Last night, in between winks, I caught Chris Cuomo's (CNN) different take on Thanksgiving. He emphasized that the distinctiveness of Thanksgiving was rooted in George Washington's, Abraham Lincoln's and FDR's desire to transcend division and darkness, to remind the country of their common roots and their common humanity. He noted how the institution of Thanksgiving took place during times of strife and war. For Lincoln, it was the Civil War, for FDR it was after the attack on Pearl Harbor. Cuomo noted how this year's Thanksgiving could perhaps bring us together, to appreciate what we have, to respect civility and express compassion for the less fortunate.
Reflecting on this, I would like to suggest that we try to honor both understandings of the holiday. I plan to light a yahrtzeit candle to remember the suffering endured by Native Americans, make a contribution to the American Indian College Fund and share a Native American earth poem at our table. On the Cuomo side, we might consider taking a couple minutes to name our blessings and, during the meal, engage in thoughtful dialogue about our fears.
It just so happens that this week's Parsha contains the story of the reunion of the twins, Jacob and Esau. In today's world Jacob would be considered a Progressive and an environmental activist; Esau, would be considered a Conservative and a strong advocate for the NRA. Nonetheless, after much independent soul searching, they meet each other. Esau runs toward Jacob, embraces him, kisses him on the neck several times "...and they wept".

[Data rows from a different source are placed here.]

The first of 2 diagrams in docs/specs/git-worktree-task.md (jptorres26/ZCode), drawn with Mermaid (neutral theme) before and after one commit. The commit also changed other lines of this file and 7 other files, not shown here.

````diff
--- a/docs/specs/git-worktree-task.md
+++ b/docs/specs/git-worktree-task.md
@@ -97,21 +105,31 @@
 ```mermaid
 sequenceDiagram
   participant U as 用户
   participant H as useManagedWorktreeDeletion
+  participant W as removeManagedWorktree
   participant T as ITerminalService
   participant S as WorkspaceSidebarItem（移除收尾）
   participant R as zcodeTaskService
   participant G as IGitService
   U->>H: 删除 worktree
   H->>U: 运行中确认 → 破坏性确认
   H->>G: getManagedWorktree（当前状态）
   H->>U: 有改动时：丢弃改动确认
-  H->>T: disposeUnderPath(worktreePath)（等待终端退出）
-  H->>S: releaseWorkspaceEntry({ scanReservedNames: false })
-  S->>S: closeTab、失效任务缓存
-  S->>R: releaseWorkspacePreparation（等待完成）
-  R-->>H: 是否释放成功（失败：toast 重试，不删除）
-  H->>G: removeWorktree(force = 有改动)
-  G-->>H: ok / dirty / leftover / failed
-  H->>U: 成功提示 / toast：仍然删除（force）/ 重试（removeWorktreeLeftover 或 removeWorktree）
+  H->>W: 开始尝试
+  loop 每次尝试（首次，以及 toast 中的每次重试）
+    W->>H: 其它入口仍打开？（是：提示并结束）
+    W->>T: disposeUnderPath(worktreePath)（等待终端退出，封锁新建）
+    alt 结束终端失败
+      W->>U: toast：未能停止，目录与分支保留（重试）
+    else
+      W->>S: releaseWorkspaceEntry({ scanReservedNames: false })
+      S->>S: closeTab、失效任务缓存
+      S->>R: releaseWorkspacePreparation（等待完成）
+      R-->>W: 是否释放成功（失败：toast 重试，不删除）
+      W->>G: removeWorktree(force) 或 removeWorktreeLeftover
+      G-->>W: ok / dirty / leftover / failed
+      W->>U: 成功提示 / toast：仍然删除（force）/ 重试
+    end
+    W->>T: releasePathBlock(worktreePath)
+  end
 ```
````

May our Thanksgiving hold out such promise for our society and ourselves. Hodu L'Shem! Happy Thanksgiving, Reb David